- Edema management. Decreased oxygen in the brain causes increased swelling (edema), which cuts off blood supply and causes further damage. Therefore, a major part of spontaneous recovery involves reducing edema. This can happen naturally but sometimes requires medication or oxygen therapy. Once the swelling decreases, blood flow can return, and function is usually restored.
- Diaschisis reversal. Diaschisis, also known as neural shock, refers to depressed neural activity due to loss of input from damaged areas of the brain. When blood flow improves and swelling resolves, these areas become more active and functional again.
Diaschisis reversal is the most important part of spontaneous recovery. It is the reason why some of your abilities might suddenly return after stroke.
Spontaneous recovery only occurs during the acute stages of stroke rehabilitation, which usually lasts around six months. But during this time, you can also promote further recovery by taking advantage of your brain’s natural repair mechanisms.
Taking Advantage of Spontaneous Recovery After Stroke
While spontaneous recovery mostly occurs on its own, you can increase the number of abilities you recover by harnessing your brain’s neuroplasticity.
Neuroplasticity refers to the brain’s ability to form new neural pathways. This allows the brain to transfer functions that were once held in damaged parts to new, healthy areas. You can activate neuroplasticity through consistent, therapeutic exercise.
During the period when spontaneous recovery occurs, the brain also enters a heightened state of plasticity. This essentially means that neuroplasticity will operate on turbo-drive, and you can make incredible gains in a short amount of time.
Research shows that stroke patients who participate in rehab make fuller recoveries than those who do not, even though both might experience spontaneous recovery. Therefore, to enhance your recovery, do not just wait for your brain to heal on its own. Give it a boost by practicing stroke rehab exercises every day. You might just surprise yourself by how much progress you make.
What Happens After Six Months?

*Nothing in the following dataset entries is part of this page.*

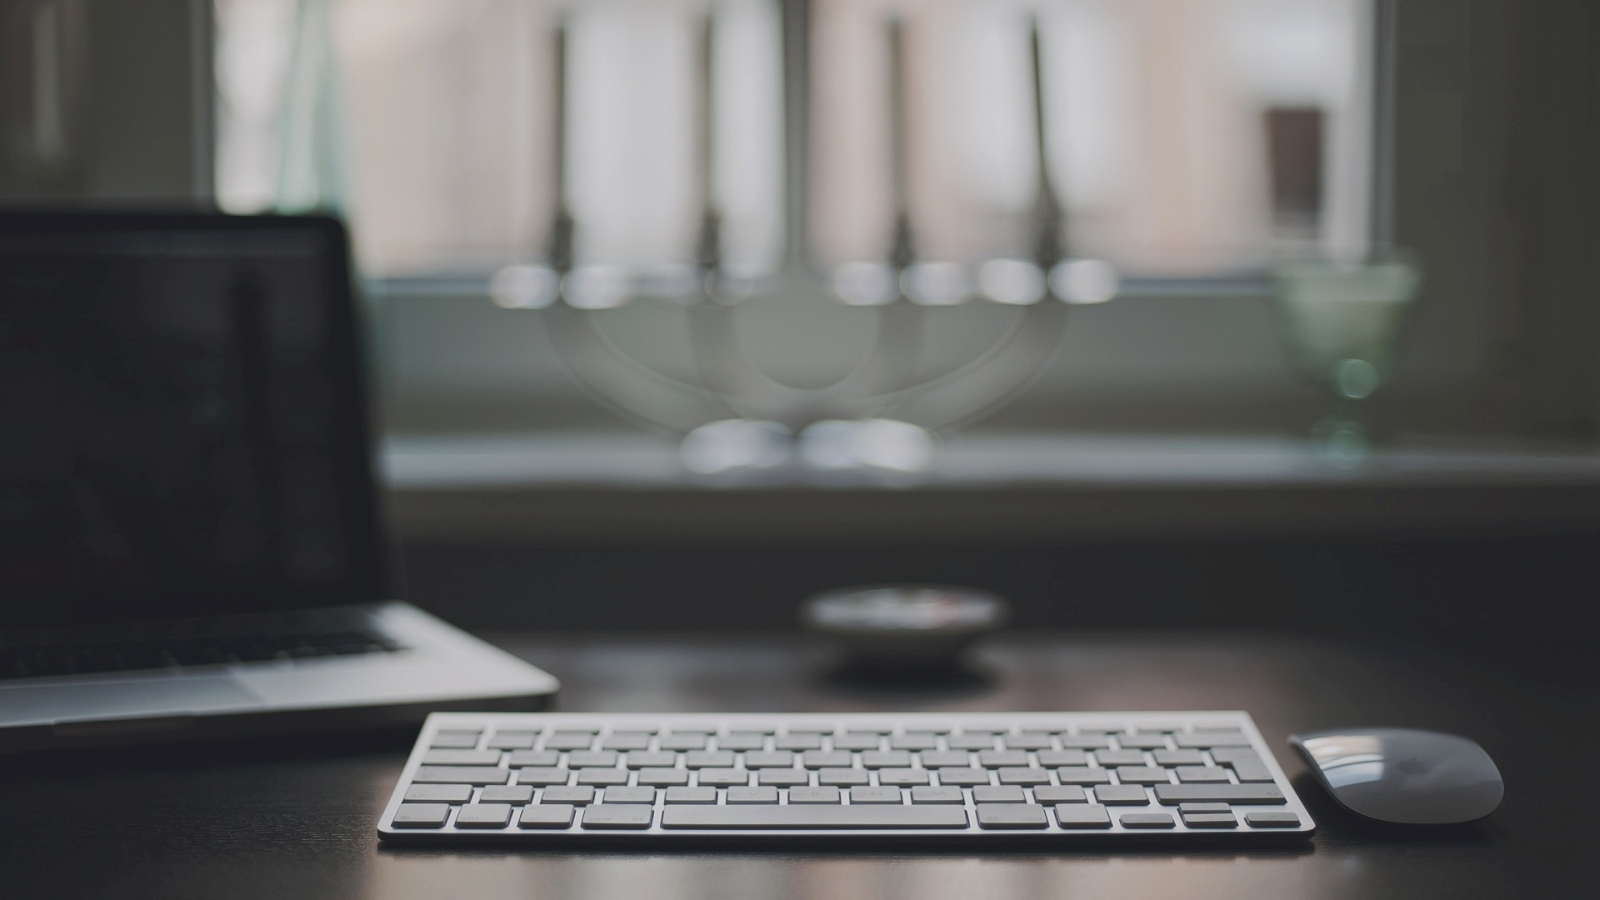
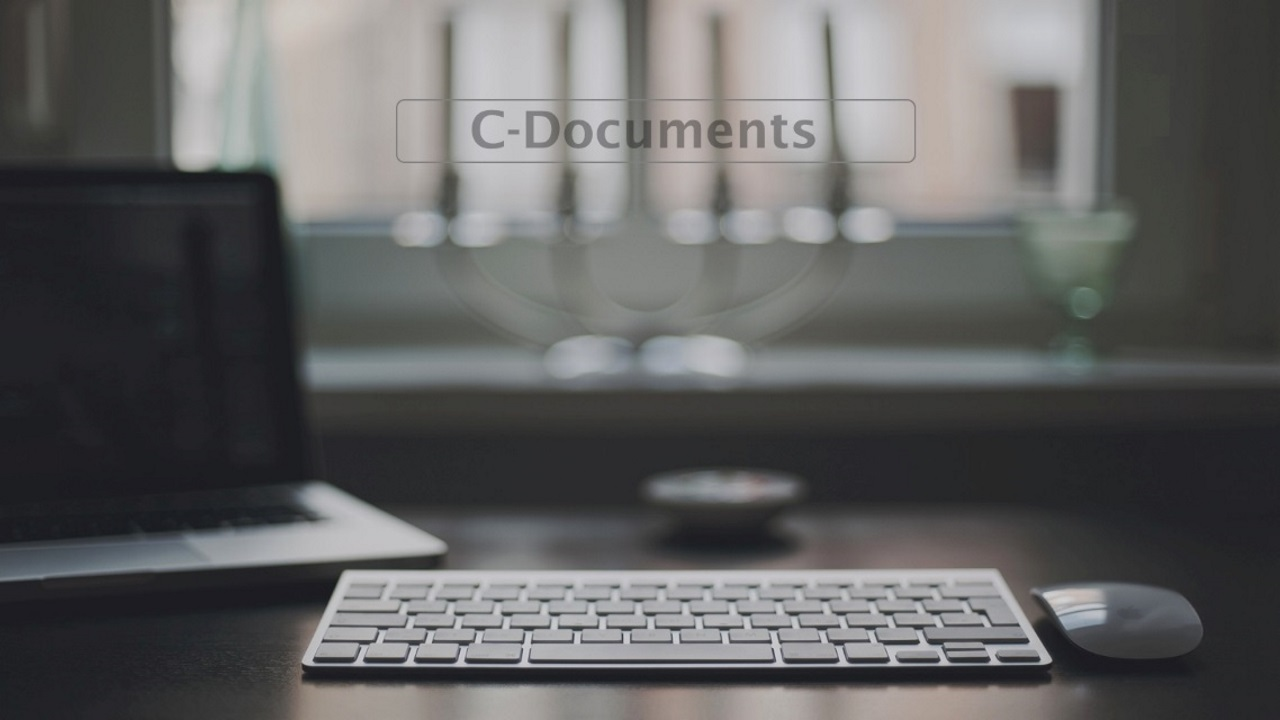
cambiado el welcome y agregado número de  cliente en documents y transmittals

Changed region(s): [[0.3438, 0.1528, 0.6562, 0.2139]]

diff --git a/database/seeds/DocumentsTableSeeder.php b/database/seeds/DocumentsTableSeeder.php
@@ -13,17 +13,17 @@ class DocumentsTableSeeder extends Seeder
     {
       DB::table('documents')->insert([
 
-        ["title"=>"Titulo 1","number"=>"0001","revision"=>"A","revision_date"=>"2006-01-01","user_id"=>"1","area_id"=>"1","discipline_id"=>"2","status_id"=>"1","project_id"=>"2","division_id"=>"2"  ],
-  ["title"=>"Titulo 2","number"=>"0002","revision"=>"A","revision_date"=>"2006-01-01","user_id"=>"1","area_id"=>"1","discipline_id"=>"2","status_id"=>"1","project_id"=>"2","division_id"=>"2"],
-  ["title"=>"Titulo 3","number"=>"0003","revision"=>"A","revision_date"=>"2006-01-01","user_id"=>"1","area_id"=>"1","discipline_id"=>"2","status_id"=>"1","project_id"=>"2","division_id"=>"2"],
-  ["title"=>"Titulo 4","number"=>"0004","revision"=>"A","revision_date"=>"2006-01-01","user_id"=>"1","area_id"=>"1","discipline_id"=>"2","status_id"=>"1","project_id"=>"2","division_id"=>"3"],
-  ["title"=>"Titulo 1","number"=>"0005","revision"=>"A","revision_date"=>"2006-01-01","user_id"=>"1","area_id"=>"1","discipline_id"=>"2","status_id"=>"1","project_id"=>"2","division_id"=>"1"],
-  ["title"=>"Titulo 1","number"=>"0005","revision"=>"A","revision_date"=>"2006-01-01","user_id"=>"1","area_id"=>"2","discipline_id"=>"2","status_id"=>"2","project_id"=>"2","division_id"=>"2"],
-  ["title"=>"Titulo 1","number"=>"0007","revision"=>"A","revision_date"=>"2006-01-01","user_id"=>"1","area_id"=>"3","discipline_id"=>"2","status_id"=>"3","project_id"=>"2","division_id"=>"2"],
-  ["title"=>"Titulo 1","number"=>"0006","revision"=>"A","revision_date"=>"2006-01-01","user_id"=>"1","area_id"=>"1","discipline_id"=>"2","status_id"=>"1","project_id"=>"2","division_id"=>"2"],
-  ["title"=>"Titulo 1","number"=>"0007","revision"=>"A","revision_date"=>"2006-01-01","user_id"=>"1","area_id"=>"1","discipline_id"=>"2","status_id"=>"1","project_id"=>"2","division_id"=>"1"],
-  ["title"=>"Titulo 1","number"=>"0008","revision"=>"A","revision_date"=>"2006-01-01","user_id"=>"1","area_id"=>"1","discipline_id"=>"2","status_id"=>"1","project_id"=>"2","division_id"=>"2"],
-  ["title"=>"Titulo 1","number"=>"0009","revision"=>"A","revision_date"=>"2006-01-01","user_id"=>"1","area_id"=>"1","discipline_id"=>"2","status_id"=>"1","project_id"=>"2","division_id"=>"2"]
+        ["title"=>"Titulo 1","number"=>"0001","revision"=>"A","revision_date"=>"2006-01-01","client_code"=>"","user_id"=>"1","area_id"=>"1","discipline_id"=>"2","status_id"=>"1","project_id"=>"2","division_id"=>"2"  ],
+  ["title"=>"Titulo 2","number"=>"0002","revision"=>"A","revision_date"=>"2006-01-01","client_code"=>"","user_id"=>"1","area_id"=>"1","discipline_id"=>"2","status_id"=>"1","project_id"=>"2","division_id"=>"2"],
+  ["title"=>"Titulo 3","number"=>"0003","revision"=>"A","revision_date"=>"2006-01-01","client_code"=>"","user_id"=>"1","area_id"=>"1","discipline_id"=>"2","status_id"=>"1","project_id"=>"2","division_id"=>"2"],
+  ["title"=>"Titulo 4","number"=>"0004","revision"=>"A","revision_date"=>"2006-01-01","client_code"=>"","user_id"=>"1","area_id"=>"1","discipline_id"=>"2","status_id"=>"1","project_id"=>"2","division_id"=>"3"],
+  ["title"=>"Titulo 1","number"=>"0005","revision"=>"A","revision_date"=>"2006-01-01","client_code"=>"","user_id"=>"1","area_id"=>"1","discipline_id"=>"2","status_id"=>"1","project_id"=>"2","division_id"=>"1"],
+  ["title"=>"Titulo 1","number"=>"0005","revision"=>"A","revision_date"=>"2006-01-01","client_code"=>"","user_id"=>"1","area_id"=>"2","discipline_id"=>"2","status_id"=>"2","project_id"=>"2","division_id"=>"2"],
+  ["title"=>"Titulo 1","number"=>"0007","revision"=>"A","revision_date"=>"2006-01-01","client_code"=>"","user_id"=>"1","area_id"=>"3","discipline_id"=>"2","status_id"=>"3","project_id"=>"2","division_id"=>"2"],
+  ["title"=>"Titulo 1","number"=>"0006","revision"=>"A","revision_date"=>"2006-01-01","client_code"=>"","user_id"=>"1","area_id"=>"1","discipline_id"=>"2","status_id"=>"1","project_id"=>"2","division_id"=>"2"],
+  ["title"=>"Titulo 1","number"=>"0007","revision"=>"A","revision_date"=>"2006-01-01","client_code"=>"","user_id"=>"1","area_id"=>"1","discipline_id"=>"2","status_id"=>"1","project_id"=>"2","division_id"=>"1"],
+  ["title"=>"Titulo 1","number"=>"0008","revision"=>"A","revision_date"=>"2006-01-01","client_code"=>"","user_id"=>"1","area_id"=>"1","discipline_id"=>"2","status_id"=>"1","project_id"=>"2","division_id"=>"2"],
+  ["title"=>"Titulo 1","number"=>"0009","revision"=>"A","revision_date"=>"2006-01-01","client_code"=>"","user_id"=>"1","area_id"=>"1","discipline_id"=>"2","status_id"=>"1","project_id"=>"2","division_id"=>"2"]
 
             ]);
     }

diff --git a/resources/views/layouts/app.blade.php b/resources/views/layouts/app.blade.php
@@ -19,7 +19,7 @@ $transmittals  = \App\Transmittal::all();
     <!-- CSRF Token -->
     <meta name="csrf-token" content="{{ csrf_token() }}">
 
-    <title>{{ config('app.name', 'C-Docs') }}</title>
+    <title>{{ config('app.name', 'C-Documents') }}</title>
 
     <!-- Styles -->
     <link href="/css/app.css" rel="stylesheet">
@@ -48,14 +48,14 @@ $transmittals  = \App\Transmittal::all();
 
                     <!-- Branding Image -->
                     <a class="navbar-brand" href="{{ url('/') }}">
-                        {{ config('app.name', 'C-Docs') }}
+                        {{ config('app.name', 'C-Documents') }}
                     </a>
                 </div>
 
                 <div class="collapse navbar-collapse" id="app-navbar-collapse">
                     <!-- Left Side Of Navbar -->
                     <a class="" href="{{ url('/') }}">
-                      <img src="/images/logo_white.jpg" height="50px"alt="">
+                      <img src="/images/icono.png" height="50px"alt="">
                           </a>
                     <ul class="nav navbar-nav">
                         &nbsp;

diff --git a/resources/views/welcome.blade.php b/resources/views/welcome.blade.php
@@ -5,7 +5,7 @@
         <meta http-equiv="X-UA-Compatible" content="IE=edge">
         <meta name="viewport" content="width=device-width, initial-scale=1">
 
-        <title>C-Docs</title>
+        <title>C-Documents</title>
 
         <!-- Fonts -->
         <link href="https://fonts.googleapis.com/css?family=Raleway:100,600" rel="stylesheet" type="text/css">
@@ -109,9 +109,7 @@ margin: auto;
 
 
 
-              <div class="rd-dv">
-                  <img src="./images/logo_white.jpg " alt=""height ="100px" style="border-radius:10px;margin-right:200px">
-              </div>
+            
                 <!-- SIXTH EXAMPLE -->
                 <div class="rd-dv view view-sixth col-xs-12 col-md-3">
                     <img src="./images/blueprint.jpg" style="padding:none;display:inline-block;height:110%"/>

diff --git a/database/seeds/UsersTableSeeder.php b/database/seeds/UsersTableSeeder.php
@@ -13,13 +13,13 @@ class UsersTableSeeder extends Seeder
     {
       DB::table('users')->insert([
         [
-        // 'name' => 'Leandro Prada',
-        // 'email' => 'leandroprada@gmail.com',
-        // 'password' => '$2y$10$zauLTDlwE/BFfU.uGgjw1OihDPKe4Xl3/iv1edSMwKHg/90ryC6Sa',
-        // 'remember_token' => 'ckKCRzRBvVfdf5YLfh8eBaqZegdqp4j3On72lrueDb0t0RJh4IiQWDcMNSpU',
-        // 'project_id' => '1',
-        // 'role_id' => '1',
-        // 'discipline_id' => '5'
+        'name' => 'Leandro Prada',
+        'email' => 'leandroprada1@gmail.com',
+        'password' => '$2y$10$zauLTDlwE/BFfU.uGgjw1OihDPKe4Xl3/iv1edSMwKHg/90ryC6Sa',
+        'remember_token' => "",
+        'project_id' => '1',
+        'role_id' => '1',
+        'discipline_id' => '5'
       ]
 ]);
     }

diff --git a/database/migrations/2016_12_18_015236_add_docnumber_to_transmittal.php b/database/migrations/2016_12_18_015236_add_docnumber_to_transmittal.php
@@ -1,0 +1,33 @@
+<?php
+
+use Illuminate\Support\Facades\Schema;
+use Illuminate\Database\Schema\Blueprint;
+use Illuminate\Database\Migrations\Migration;
+
+class AddDocnumberToTransmittal extends Migration
+{
+    /**
+     * Run the migrations.
+     *
+     * @return void
+     */
+    public function up()
+    {
+        Schema::table('transmittals', function (Blueprint $table) {
+          $table->string('client_code',255);
+            
+        });
+    }
+
+    /**
+     * Reverse the migrations.
+     *
+     * @return void
+     */
+    public function down()
+    {
+        Schema::table('transmittals', function (Blueprint $table) {
+            //
+        });
+    }
+}

diff --git a/database/migrations/2016_12_18_015213_add_docnumber_to_document.php b/database/migrations/2016_12_18_015213_add_docnumber_to_document.php
@@ -1,0 +1,32 @@
+<?php
+
+use Illuminate\Support\Facades\Schema;
+use Illuminate\Database\Schema\Blueprint;
+use Illuminate\Database\Migrations\Migration;
+
+class AddDocnumberToDocument extends Migration
+{
+    /**
+     * Run the migrations.
+     *
+     * @return void
+     */
+    public function up()
+    {
+        Schema::table('documents', function (Blueprint $table) {
+              $table->string('client_code',255);
+        });
+    }
+
+    /**
+     * Reverse the migrations.
+     *
+     * @return void
+     */
+    public function down()
+    {
+        Schema::table('documents', function (Blueprint $table) {
+            //
+        });
+    }
+}

diff --git a/resources/views/documents/form.blade.php b/resources/views/documents/form.blade.php
@@ -49,6 +49,10 @@
         <input type="text" name="number" value="{{ old('number') }}" placeholder="0001" class="form-control">
       </div>
       <div class="form-group">
+        <label for="client_code">Client Code</label>
+        <input type="text" name="client_code" value="{{ old('client_code') }}" placeholder="Type Client Code" class="form-control">
+      </div>
+      <div class="form-group">
         <label for="revision">Revision</label>
         <input type="text" name="revision" value="{{ old('revision') }}"  placeholder="A" class="form-control">
       </div>

diff --git a/database/migrations/2014_10_12_000000_create_users_table.php b/database/migrations/2014_10_12_000000_create_users_table.php
@@ -15,7 +15,7 @@ class CreateUsersTable extends Migration
     {
         Schema::create('users', function (Blueprint $table) {
             $table->increments('id');
-            $table->string('name');
+            $table->string('name')->nullable;
             $table->string('email')->unique();
             $table->string('password');
             $table->rememberToken();

diff --git a/resources/views/home.blade.php b/resources/views/home.blade.php
@@ -5,7 +5,7 @@
     <div class="row">
         <div class="col-md-8 col-md-offset-2">
             <div class="panel panel-default">
-                <div class="panel-heading">C-Docs - Documents you see</div>
+                <div class="panel-heading">C-Documents - Documents you see</div>
 
                 <div class="panel-body">
                     You are Logged in!

diff --git a/app/Document.php b/app/Document.php
@@ -14,7 +14,7 @@ use App\Transmittal;
 class Document extends Model
 {
 
-protected $fillable =['title','number','revision','revision_date'];
+protected $fillable =['title','number','client_code','revision','revision_date'];
 
 
   public function user(){

diff --git a/config/app.php b/config/app.php
@@ -12,7 +12,7 @@ return [
     | any other location as required by the application or its packages.
     */
 
-    'name' => 'C-Docs',
+    'name' => 'C-Documents',
 
     /*
     |--------------------------------------------------------------------------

About six months after stroke, spontaneous recovery will cease, and plasticity will also decrease. This leads to a recovery plateau, where it might seem as though you have peaked in the progress you can make.

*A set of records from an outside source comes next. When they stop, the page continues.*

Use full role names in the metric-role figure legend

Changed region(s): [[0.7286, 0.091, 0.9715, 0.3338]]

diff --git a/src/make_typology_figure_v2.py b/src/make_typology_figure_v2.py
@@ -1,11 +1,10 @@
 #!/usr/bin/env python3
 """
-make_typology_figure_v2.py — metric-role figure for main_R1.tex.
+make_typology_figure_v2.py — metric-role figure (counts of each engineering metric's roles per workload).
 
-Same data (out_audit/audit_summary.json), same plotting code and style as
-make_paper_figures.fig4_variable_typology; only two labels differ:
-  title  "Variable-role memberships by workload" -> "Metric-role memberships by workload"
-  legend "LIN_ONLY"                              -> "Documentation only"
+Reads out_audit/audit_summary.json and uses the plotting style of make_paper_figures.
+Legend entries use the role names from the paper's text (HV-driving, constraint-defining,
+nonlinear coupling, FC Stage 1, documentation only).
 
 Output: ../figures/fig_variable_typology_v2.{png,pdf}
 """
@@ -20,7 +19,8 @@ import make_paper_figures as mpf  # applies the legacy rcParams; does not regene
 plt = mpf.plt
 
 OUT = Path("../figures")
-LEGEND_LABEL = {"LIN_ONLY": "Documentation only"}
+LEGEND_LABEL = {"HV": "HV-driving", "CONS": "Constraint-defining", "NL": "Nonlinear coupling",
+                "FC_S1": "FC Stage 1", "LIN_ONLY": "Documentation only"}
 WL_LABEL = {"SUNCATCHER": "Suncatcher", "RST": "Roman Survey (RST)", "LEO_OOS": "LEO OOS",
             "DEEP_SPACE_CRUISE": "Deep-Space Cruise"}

In fact, many doctors and therapists used to believe that once a patient reached this stage their recovery had ended. They would, therefore, discourage their patients from continuing with therapy.
Today, however, research has shown that recovery can continue long after six months. That is because you can still activate neuroplasticity even during a plateau. It might take longer to see results than it used to, but recovery still continues. Even five and ten years after a stroke patients can keep regaining abilities.
Therefore, if you have already passed the stage of spontaneous recovery, do not despair. If you can persevere with your therapy, you still have hope for improvement.
Understanding the Brain’s Natural Healing Process
Spontaneous recovery is part of the brain’s natural healing process after stroke. It helps patients regain many of the cognitive and physical abilities they have lost.
However, spontaneous recovery is not the only way to regain function after stroke, nor is it the most reliable. Instead, activating neuroplasticity through consistent exercise is still the surest way.
Even if your progress seems slow and tedious, persevering with therapy will help you recover more movement and cognitive functions. Good luck!